</p>
<h3>DR. JERRI LYNN HOGG</h3>
<p>

DR. JERRI LYNN HOGG

Director, Media Psychology Doctoral Program,
Fielding Graduate University
President, APA Division 46, Society for Media & Technology

I am am a media psychologist, the 2015 president for the American Psychological Associations’ Society for Media Psychology and Technology, and co-author of the soon to be released books, The Science of Audience Engagement and Mad Men Unzipped.

Passionate about social media, technology, and digital environments, I research and consult on how we communicate, connect, and find balance in changing environments. As a psychologist I applies theory, practice, and research to humanizing the technological landscape and digital experience.

I am a faculty member of Fielding Graduate University’s Media Psychology program and a senior research fellow at the Media Psychology Research Center, a research and consulting organization helping companies create positive and effective media, messaging, and technology.
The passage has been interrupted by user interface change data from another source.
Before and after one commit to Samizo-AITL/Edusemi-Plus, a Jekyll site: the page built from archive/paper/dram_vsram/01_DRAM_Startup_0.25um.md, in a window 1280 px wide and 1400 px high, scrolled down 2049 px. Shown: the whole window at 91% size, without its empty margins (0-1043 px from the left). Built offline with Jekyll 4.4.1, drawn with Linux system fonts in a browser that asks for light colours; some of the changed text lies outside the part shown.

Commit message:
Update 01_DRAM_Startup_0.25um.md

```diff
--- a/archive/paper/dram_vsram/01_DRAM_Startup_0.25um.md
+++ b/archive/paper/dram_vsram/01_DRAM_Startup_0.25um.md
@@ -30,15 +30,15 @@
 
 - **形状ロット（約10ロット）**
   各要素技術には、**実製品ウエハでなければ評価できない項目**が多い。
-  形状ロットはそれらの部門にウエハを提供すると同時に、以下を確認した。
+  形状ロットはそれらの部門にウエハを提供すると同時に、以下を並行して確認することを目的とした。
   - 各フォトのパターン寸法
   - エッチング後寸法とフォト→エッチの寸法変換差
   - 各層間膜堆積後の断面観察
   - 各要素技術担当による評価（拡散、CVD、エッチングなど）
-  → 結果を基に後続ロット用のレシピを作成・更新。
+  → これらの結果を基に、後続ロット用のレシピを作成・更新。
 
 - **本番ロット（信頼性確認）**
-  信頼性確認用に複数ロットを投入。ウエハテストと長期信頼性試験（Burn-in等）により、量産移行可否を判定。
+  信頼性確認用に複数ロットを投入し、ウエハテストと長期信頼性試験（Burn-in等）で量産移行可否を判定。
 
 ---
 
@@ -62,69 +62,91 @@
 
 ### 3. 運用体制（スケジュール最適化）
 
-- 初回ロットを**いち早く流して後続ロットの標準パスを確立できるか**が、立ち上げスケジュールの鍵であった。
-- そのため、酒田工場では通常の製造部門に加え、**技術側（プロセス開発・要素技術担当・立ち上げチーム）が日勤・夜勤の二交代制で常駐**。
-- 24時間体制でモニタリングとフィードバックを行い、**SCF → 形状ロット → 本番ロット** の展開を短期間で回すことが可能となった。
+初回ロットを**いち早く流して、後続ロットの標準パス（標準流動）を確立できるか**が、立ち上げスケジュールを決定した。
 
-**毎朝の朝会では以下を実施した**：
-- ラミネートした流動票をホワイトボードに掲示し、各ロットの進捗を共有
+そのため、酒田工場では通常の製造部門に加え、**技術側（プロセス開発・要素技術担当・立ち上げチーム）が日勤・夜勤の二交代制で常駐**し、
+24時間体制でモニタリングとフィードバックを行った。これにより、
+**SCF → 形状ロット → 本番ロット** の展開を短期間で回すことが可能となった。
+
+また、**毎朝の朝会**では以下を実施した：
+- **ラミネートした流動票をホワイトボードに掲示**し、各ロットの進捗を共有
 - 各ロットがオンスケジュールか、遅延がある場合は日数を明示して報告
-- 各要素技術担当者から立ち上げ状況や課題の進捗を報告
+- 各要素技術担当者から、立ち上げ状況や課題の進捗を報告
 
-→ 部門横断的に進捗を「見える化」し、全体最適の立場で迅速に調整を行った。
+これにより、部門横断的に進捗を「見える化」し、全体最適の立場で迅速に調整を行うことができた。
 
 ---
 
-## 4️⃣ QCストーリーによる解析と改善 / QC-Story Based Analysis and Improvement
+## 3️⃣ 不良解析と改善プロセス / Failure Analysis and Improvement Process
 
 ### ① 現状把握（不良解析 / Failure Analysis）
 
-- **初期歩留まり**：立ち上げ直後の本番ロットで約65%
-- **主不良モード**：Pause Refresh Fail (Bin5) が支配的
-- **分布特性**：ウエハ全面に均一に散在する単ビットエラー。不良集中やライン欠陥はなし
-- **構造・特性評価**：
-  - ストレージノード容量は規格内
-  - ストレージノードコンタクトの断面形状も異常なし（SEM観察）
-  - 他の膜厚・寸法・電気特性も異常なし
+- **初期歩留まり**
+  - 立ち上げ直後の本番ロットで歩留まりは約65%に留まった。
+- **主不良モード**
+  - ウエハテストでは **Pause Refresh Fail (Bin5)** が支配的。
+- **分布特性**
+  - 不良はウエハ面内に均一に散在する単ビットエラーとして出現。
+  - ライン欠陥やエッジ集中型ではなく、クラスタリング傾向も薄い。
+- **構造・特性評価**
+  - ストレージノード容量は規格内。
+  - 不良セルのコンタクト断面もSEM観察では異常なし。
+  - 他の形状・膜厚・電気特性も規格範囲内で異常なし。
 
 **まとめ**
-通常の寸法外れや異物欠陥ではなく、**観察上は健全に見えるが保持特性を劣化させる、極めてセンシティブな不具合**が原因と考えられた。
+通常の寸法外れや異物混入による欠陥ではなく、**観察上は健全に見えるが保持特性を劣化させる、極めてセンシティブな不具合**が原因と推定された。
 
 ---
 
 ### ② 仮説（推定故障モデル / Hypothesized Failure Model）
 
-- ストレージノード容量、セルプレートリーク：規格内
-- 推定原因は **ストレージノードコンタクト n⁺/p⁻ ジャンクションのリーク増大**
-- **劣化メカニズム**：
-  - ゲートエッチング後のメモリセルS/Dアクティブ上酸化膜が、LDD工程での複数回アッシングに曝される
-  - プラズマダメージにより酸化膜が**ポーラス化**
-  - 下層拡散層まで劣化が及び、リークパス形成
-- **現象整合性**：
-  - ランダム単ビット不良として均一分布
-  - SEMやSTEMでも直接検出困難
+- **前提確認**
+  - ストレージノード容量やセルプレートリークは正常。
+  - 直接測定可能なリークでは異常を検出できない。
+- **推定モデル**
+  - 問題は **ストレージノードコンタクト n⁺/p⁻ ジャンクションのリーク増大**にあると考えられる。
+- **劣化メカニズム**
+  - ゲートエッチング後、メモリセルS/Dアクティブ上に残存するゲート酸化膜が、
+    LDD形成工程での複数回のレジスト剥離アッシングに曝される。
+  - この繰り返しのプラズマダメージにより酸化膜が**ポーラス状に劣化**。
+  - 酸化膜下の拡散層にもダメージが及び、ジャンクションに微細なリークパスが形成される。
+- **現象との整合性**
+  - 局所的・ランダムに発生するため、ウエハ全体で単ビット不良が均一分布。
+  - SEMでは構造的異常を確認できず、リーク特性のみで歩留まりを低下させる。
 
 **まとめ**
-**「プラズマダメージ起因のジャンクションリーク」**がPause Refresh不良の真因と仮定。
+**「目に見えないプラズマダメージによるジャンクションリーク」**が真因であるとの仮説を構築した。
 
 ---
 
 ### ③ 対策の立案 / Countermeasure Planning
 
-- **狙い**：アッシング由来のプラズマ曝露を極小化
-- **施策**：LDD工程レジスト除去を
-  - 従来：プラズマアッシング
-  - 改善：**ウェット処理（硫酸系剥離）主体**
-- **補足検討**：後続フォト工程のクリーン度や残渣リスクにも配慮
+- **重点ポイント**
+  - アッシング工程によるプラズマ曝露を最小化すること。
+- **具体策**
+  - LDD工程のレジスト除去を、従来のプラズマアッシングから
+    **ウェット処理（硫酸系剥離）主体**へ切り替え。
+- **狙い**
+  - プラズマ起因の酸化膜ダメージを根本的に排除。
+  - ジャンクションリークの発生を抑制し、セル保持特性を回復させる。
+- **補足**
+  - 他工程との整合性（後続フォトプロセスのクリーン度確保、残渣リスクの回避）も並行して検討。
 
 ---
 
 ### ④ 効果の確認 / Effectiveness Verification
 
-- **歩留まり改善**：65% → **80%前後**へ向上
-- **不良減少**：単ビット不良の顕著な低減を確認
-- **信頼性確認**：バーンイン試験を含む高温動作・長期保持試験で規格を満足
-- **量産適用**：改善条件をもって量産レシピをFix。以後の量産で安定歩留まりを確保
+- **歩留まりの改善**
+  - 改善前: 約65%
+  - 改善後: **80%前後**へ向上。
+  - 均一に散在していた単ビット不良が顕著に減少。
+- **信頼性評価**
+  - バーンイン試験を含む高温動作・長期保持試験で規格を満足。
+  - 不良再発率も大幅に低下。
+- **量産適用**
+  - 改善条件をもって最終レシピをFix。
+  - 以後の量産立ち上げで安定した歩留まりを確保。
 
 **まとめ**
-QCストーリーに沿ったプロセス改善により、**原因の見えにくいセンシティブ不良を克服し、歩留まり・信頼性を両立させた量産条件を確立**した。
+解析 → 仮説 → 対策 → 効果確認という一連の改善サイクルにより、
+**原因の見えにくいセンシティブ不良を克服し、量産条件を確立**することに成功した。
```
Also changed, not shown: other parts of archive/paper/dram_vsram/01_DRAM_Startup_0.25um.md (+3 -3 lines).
I frequently speak internationally on psychological components and influences of media and technology on human behavior. As a consultant I examine the cultural influence on human behavior and digital media, virtual communities and augmented reality, connection through social media communities, the psychology behind effective communication design, new and changing learning communities, and how to create solid user experience design.

I am always interested with how we connect, form relationships, communicate, and make meaning in digital environments. I enjoy extending the conversation through writing, speaking, teaching, and research. In general I am interested in our lived experiences and enjoy hearing the individual stories of how we engage.

I write for both academic and popular audiences grounding my writing in psychology, science, research, and story. I am currently co-authoring the Science of Audience Engagement with Dr. Rutledge and recently co-authored Mad Men Unzipped about Mad Men fans engagement and how they meaning of their lives through watching the show. I author a blog on Psychology Today.com called “The Digital Life” and regularly engage with reporters on current topics in media psychology and technology. Recent interviews include The Atlantic, US News and World Report, Self Magazine, Internet Magazine, and Cosmopolitan.

I regularly speak on audience engagement, augmented reality, media and technology issues with privacy and ethics, learning environments, media psychology and technology for good, and how we interface with technology.

I began my career studying engineering and then made the unusual jump to advertising and public relations. While it might not have made sense at the time it fueled my interest the science and technology behind how we are driven to connect and communicate. With experience in design and usability I discovered the newly emerging field of Media Psychology. I have been researching and teaching in Media Psychology and Technology ever since. My passion remains in how we connect and make meaning in digital environments (which is not also coming to mean through digital environments). I enjoy the dialogue with others on the topic and continue to uncover new areas for research and understanding.